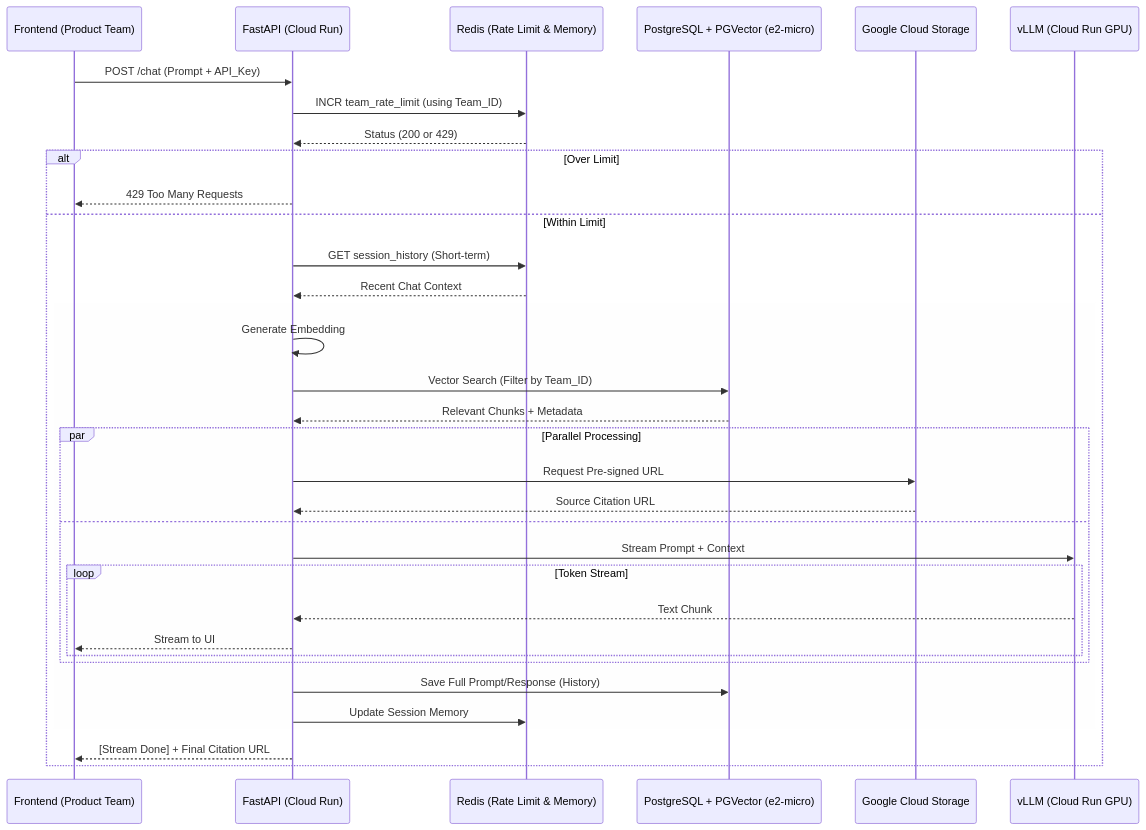
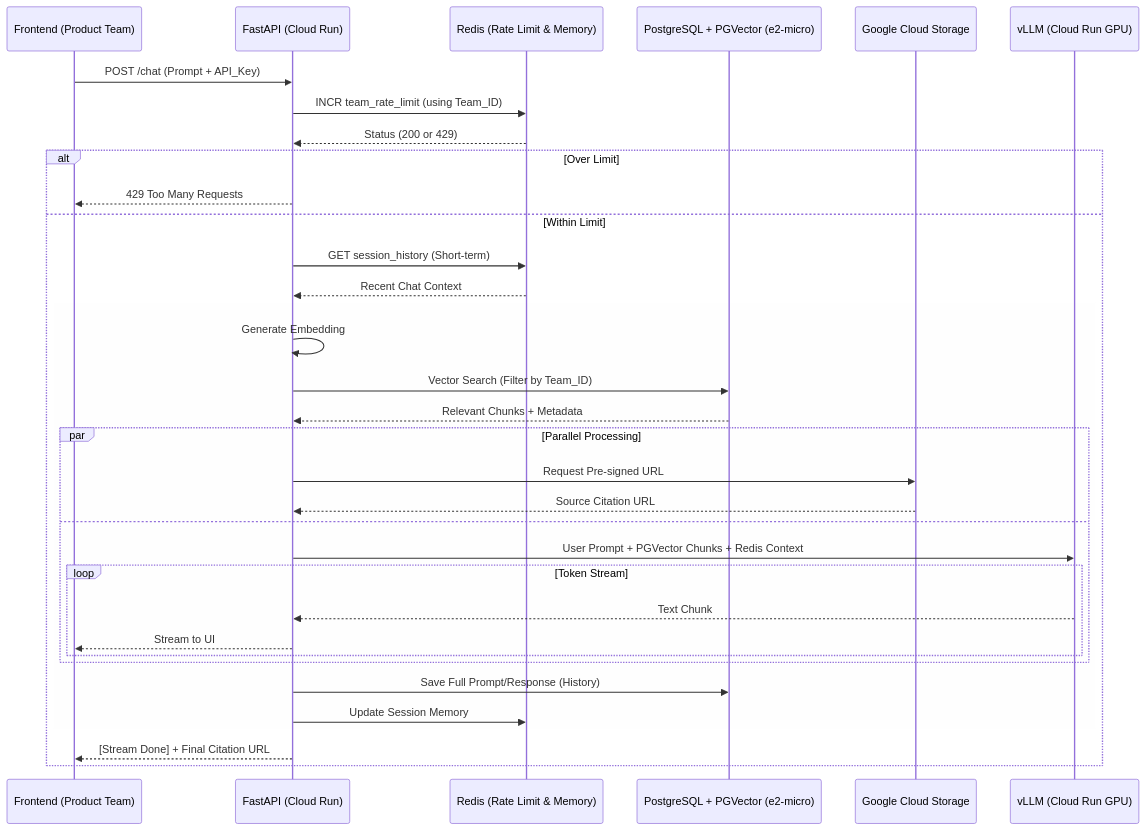
The diagram in sequence.md (Caleb-Hageman/ai-infra), drawn with Mermaid before and after one commit.

Commit message:
slight update for calling vllm

````diff
--- a/sequence.md
+++ b/sequence.md
@@ -1,44 +1,44 @@
 ```mermaid
     sequenceDiagram
     participant FE as Frontend (Product Team)
     participant API as FastAPI (Cloud Run)
     participant R as Redis (Rate Limit & Memory)
     participant DB as PostgreSQL + PGVector (e2-micro)
     participant GCS as Google Cloud Storage
     participant GPU as vLLM (Cloud Run GPU)
 
     FE->>API: POST /chat (Prompt + API_Key)
     
     API->>R: INCR team_rate_limit (using Team_ID)
     R-->>API: Status (200 or 429)
 
     alt Over Limit
         API-->>FE: 429 Too Many Requests
     else Within Limit
         API->>R: GET session_history (Short-term)
         R-->>API: Recent Chat Context
 
         rect rgba(240, 240, 240, 0.1)
             API->>API: Generate Embedding
             
             API->>DB: Vector Search (Filter by Team_ID)
             DB-->>API: Relevant Chunks + Metadata
             
             par Parallel Processing
                 API->>GCS: Request Pre-signed URL
                 GCS-->>API: Source Citation URL
             and
-                API->>GPU: Stream Prompt + Context
+                API->>GPU: User Prompt + PGVector Chunks + Redis Context
                 loop Token Stream
                     GPU-->>API: Text Chunk
                     API-->>FE: Stream to UI
                 end
             end
             
             API->>DB: Save Full Prompt/Response (History)
             API->>R: Update Session Memory
         end
         
         API-->>FE: [Stream Done] + Final Citation URL
     end
 ```
````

· · · ·

> _WHAT IS NEEDED_:
Whichever lines of the data include the word "Prompt", pull them out.

> _RESPONSE BOX_:
     FE->>API: POST /chat (Prompt + API_Key)
-                API->>GPU: Stream Prompt + Context
+                API->>GPU: User Prompt + PGVector Chunks + Redis Context
             API->>DB: Save Full Prompt/Response (History)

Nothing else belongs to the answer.